The members of the team "are alive and in good health" in the hands of MUJAO, the official told the AFP news agency on Tuesday.
"Thanks to God we seized a 4X4 [vehicle] of the enemies of Islam with their accomplices," Yoro Abdoulsalam said, confirming it was the Red Cross team reported missing in recent days.
He gave no other details.
MUJAO is one of the al-Qaeda-affiliated groups which occupied the north of Mali in 2012 before it was partly driven from the region by a French-led military intervention in January last year.
Alexis Heeb, a spokesman for the the Red Cross, told AFP on Monday that four of the organisation's employees and a veterinarian from another aid group went missing on Saturday on the road between the towns of Kidal and Gao.
All five are Malian citizens.
Mali descended into chaos when Tuareg rebels and al-Qaeda groups took over the north after a military coup in March 2012 far to the south in the capital Bamako.
The humanitarian crisis sparked by the conflict came on top of years of drought in the Sahel region that has left 800,000 Malians relying on food aid.
The rebels advanced on Bamako, leading to a military intervention by former colonial power France in January 2013.
French troops pushed the al-Qaeda-linked fighters out of northern towns early last year and have kept up operations against residual groups.
France is winding down its force from a peak of about 5,000 soldiers but is to keep 1,000 troops in Mali beyond the spring.
The UN took over security in July last year from a pan-African military mission which had been supporting the French troops.

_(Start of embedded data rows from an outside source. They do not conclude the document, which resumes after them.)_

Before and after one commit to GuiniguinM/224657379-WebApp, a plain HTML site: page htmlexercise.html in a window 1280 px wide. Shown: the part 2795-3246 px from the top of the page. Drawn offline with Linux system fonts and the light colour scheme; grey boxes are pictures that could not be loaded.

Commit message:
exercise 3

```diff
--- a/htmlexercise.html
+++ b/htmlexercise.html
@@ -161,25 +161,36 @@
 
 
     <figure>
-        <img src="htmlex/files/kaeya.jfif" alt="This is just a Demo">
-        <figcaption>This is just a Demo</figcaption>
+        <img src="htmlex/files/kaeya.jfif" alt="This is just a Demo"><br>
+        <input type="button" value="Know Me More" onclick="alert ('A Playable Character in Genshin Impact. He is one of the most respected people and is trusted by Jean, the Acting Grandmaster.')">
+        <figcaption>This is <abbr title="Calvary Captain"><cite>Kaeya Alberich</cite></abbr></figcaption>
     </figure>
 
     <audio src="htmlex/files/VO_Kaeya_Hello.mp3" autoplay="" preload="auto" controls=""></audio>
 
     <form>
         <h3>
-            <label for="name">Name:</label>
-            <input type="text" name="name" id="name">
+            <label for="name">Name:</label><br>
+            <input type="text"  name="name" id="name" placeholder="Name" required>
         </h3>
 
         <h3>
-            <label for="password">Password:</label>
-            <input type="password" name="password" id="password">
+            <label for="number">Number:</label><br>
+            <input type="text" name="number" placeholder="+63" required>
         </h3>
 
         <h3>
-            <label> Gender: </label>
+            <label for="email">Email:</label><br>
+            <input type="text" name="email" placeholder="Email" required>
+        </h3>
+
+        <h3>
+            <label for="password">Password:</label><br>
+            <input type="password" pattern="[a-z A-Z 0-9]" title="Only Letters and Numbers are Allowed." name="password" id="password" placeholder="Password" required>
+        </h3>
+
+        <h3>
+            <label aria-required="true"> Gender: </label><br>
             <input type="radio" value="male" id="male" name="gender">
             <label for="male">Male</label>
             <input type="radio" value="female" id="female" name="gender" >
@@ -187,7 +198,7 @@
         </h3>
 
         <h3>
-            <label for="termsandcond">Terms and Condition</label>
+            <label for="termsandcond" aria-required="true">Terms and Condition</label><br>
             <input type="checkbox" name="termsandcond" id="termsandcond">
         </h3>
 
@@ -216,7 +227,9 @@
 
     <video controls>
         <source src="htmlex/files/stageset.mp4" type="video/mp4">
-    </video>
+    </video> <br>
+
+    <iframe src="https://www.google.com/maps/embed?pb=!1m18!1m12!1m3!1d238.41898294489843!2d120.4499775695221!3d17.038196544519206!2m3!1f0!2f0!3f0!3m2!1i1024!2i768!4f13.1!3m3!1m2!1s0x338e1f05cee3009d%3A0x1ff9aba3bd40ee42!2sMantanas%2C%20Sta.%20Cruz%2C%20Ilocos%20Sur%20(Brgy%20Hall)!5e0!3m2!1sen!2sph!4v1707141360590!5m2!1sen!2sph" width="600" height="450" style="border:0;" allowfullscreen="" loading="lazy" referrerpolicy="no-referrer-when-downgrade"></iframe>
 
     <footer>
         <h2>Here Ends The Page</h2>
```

The UN mission played a key security role in presidential polls last year, in which the former prime minister, Ibrahim Boubacar Keita, was elected.